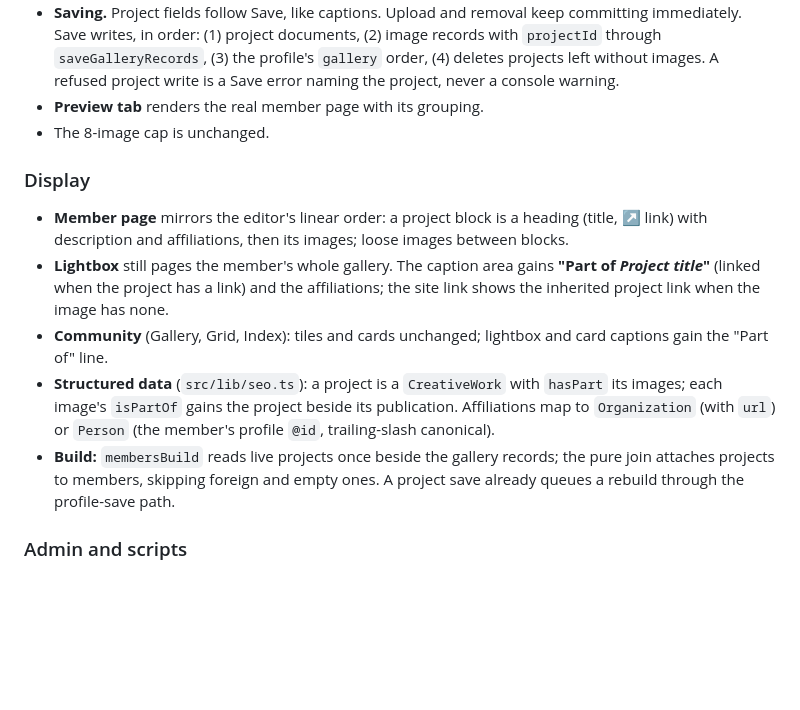
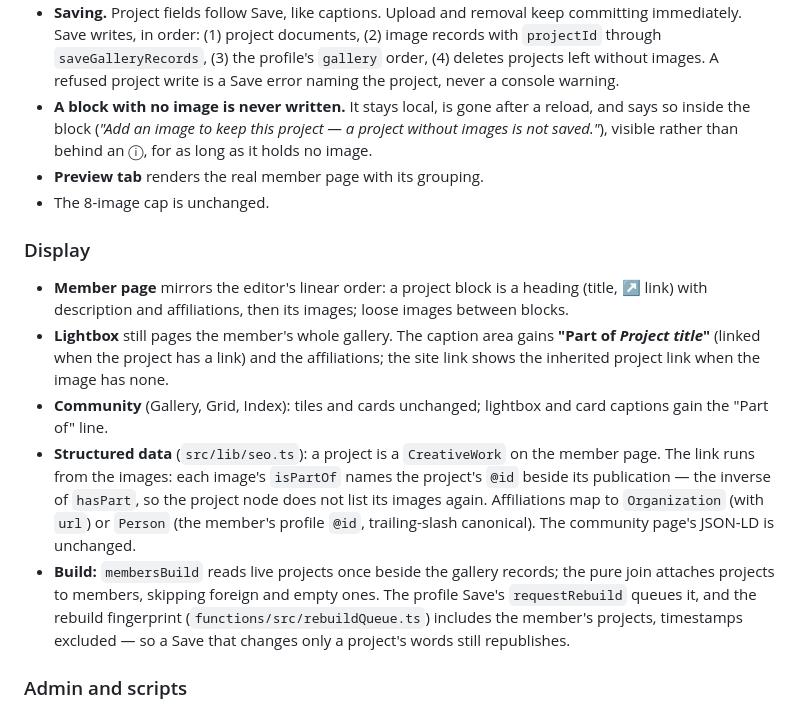
Before and after one commit to joshuabinswanger/VSCN, a Markdown page: documentation/20260923-projects-design.md, the part around the change. GitHub-like rendering; blank space fills up the shorter version.

Commit message:
docs(projects): amend the design to what the final review settled
Structured data: images point at the project's CreativeWork through
isPartOf (the inverse of hasPart); the community page's JSON-LD is
unchanged. Saving: a block with no image is never written, stays local
and shows the empty note. Build: the rebuild fingerprint includes the
member's projects, so a project-only Save republishes.

Co-Authored-By: Claude Opus 5.5 <noreply@anthropic.com>

```diff
--- a/documentation/20260923-projects-design.md
+++ b/documentation/20260923-projects-design.md
@@ -137,6 +137,9 @@ later showed to be expensive. Since then the gallery moved onto `images/{imageId
   `projectId` through `saveGalleryRecords`, (3) the profile's `gallery` order, (4) deletes
   projects left without images. A refused project write is a Save error naming the project,
   never a console warning.
+- **A block with no image is never written.** It stays local, is gone after a reload, and says
+  so inside the block (*"Add an image to keep this project — a project without images is not
+  saved."*), visible rather than behind an ⓘ, for as long as it holds no image.
 - **Preview tab** renders the real member page with its grouping.
 - The 8-image cap is unchanged.
 
@@ -149,13 +152,16 @@ later showed to be expensive. Since then the gallery moved onto `images/{imageId
   site link shows the inherited project link when the image has none.
 - **Community** (Gallery, Grid, Index): tiles and cards unchanged; lightbox and card captions
   gain the "Part of" line.
-- **Structured data** (`src/lib/seo.ts`): a project is a `CreativeWork` with `hasPart` its
-  images; each image's `isPartOf` gains the project beside its publication. Affiliations map
-  to `Organization` (with `url`) or `Person` (the member's profile `@id`, trailing-slash
-  canonical).
+- **Structured data** (`src/lib/seo.ts`): a project is a `CreativeWork` on the member page.
+  The link runs from the images: each image's `isPartOf` names the project's `@id` beside its
+  publication — the inverse of `hasPart`, so the project node does not list its images again.
+  Affiliations map to `Organization` (with `url`) or `Person` (the member's profile `@id`,
+  trailing-slash canonical). The community page's JSON-LD is unchanged.
 - **Build:** `membersBuild` reads live projects once beside the gallery records; the pure join
-  attaches projects to members, skipping foreign and empty ones. A project save already
-  queues a rebuild through the profile-save path.
+  attaches projects to members, skipping foreign and empty ones. The profile Save's
+  `requestRebuild` queues it, and the rebuild fingerprint (`functions/src/rebuildQueue.ts`)
+  includes the member's projects, timestamps excluded — so a Save that changes only a
+  project's words still republishes.
 
 ### Admin and scripts
 
```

Brief:
What is needed is the full material, retyped unchanged, with no pictures in it.

Response box:
Before and after one commit to joshuabinswanger/VSCN, a Markdown page: documentation/20260923-projects-design.md, the part around the change. GitHub-like rendering; blank space fills up the shorter version.

Commit message:
docs(projects): amend the design to what the final review settled
Structured data: images point at the project's CreativeWork through
isPartOf (the inverse of hasPart); the community page's JSON-LD is
unchanged. Saving: a block with no image is never written, stays local
and shows the empty note. Build: the rebuild fingerprint includes the
member's projects, so a project-only Save republishes.

Co-Authored-By: Claude Opus 5.5 <noreply@anthropic.com>

```diff
--- a/documentation/20260923-projects-design.md
+++ b/documentation/20260923-projects-design.md
@@ -137,6 +137,9 @@ later showed to be expensive. Since then the gallery moved onto `images/{imageId
   `projectId` through `saveGalleryRecords`, (3) the profile's `gallery` order, (4) deletes
   projects left without images. A refused project write is a Save error naming the project,
   never a console warning.
+- **A block with no image is never written.** It stays local, is gone after a reload, and says
+  so inside the block (*"Add an image to keep this project — a project without images is not
+  saved."*), visible rather than behind an ⓘ, for as long as it holds no image.
 - **Preview tab** renders the real member page with its grouping.
 - The 8-image cap is unchanged.
 
@@ -149,13 +152,16 @@ later showed to be expensive. Since then the gallery moved onto `images/{imageId
   site link shows the inherited project link when the image has none.
 - **Community** (Gallery, Grid, Index): tiles and cards unchanged; lightbox and card captions
   gain the "Part of" line.
-- **Structured data** (`src/lib/seo.ts`): a project is a `CreativeWork` with `hasPart` its
-  images; each image's `isPartOf` gains the project beside its publication. Affiliations map
-  to `Organization` (with `url`) or `Person` (the member's profile `@id`, trailing-slash
-  canonical).
+- **Structured data** (`src/lib/seo.ts`): a project is a `CreativeWork` on the member page.
+  The link runs from the images: each image's `isPartOf` names the project's `@id` beside its
+  publication — the inverse of `hasPart`, so the project node does not list its images again.
+  Affiliations map to `Organization` (with `url`) or `Person` (the member's profile `@id`,
+  trailing-slash canonical). The community page's JSON-LD is unchanged.
 - **Build:** `membersBuild` reads live projects once beside the gallery records; the pure join
-  attaches projects to members, skipping foreign and empty ones. A project save already
-  queues a rebuild through the profile-save path.
+  attaches projects to members, skipping foreign and empty ones. The profile Save's
+  `requestRebuild` queues it, and the rebuild fingerprint (`functions/src/rebuildQueue.ts`)
+  includes the member's projects, timestamps excluded — so a Save that changes only a
+  project's words still republishes.
 
 ### Admin and scripts
 
```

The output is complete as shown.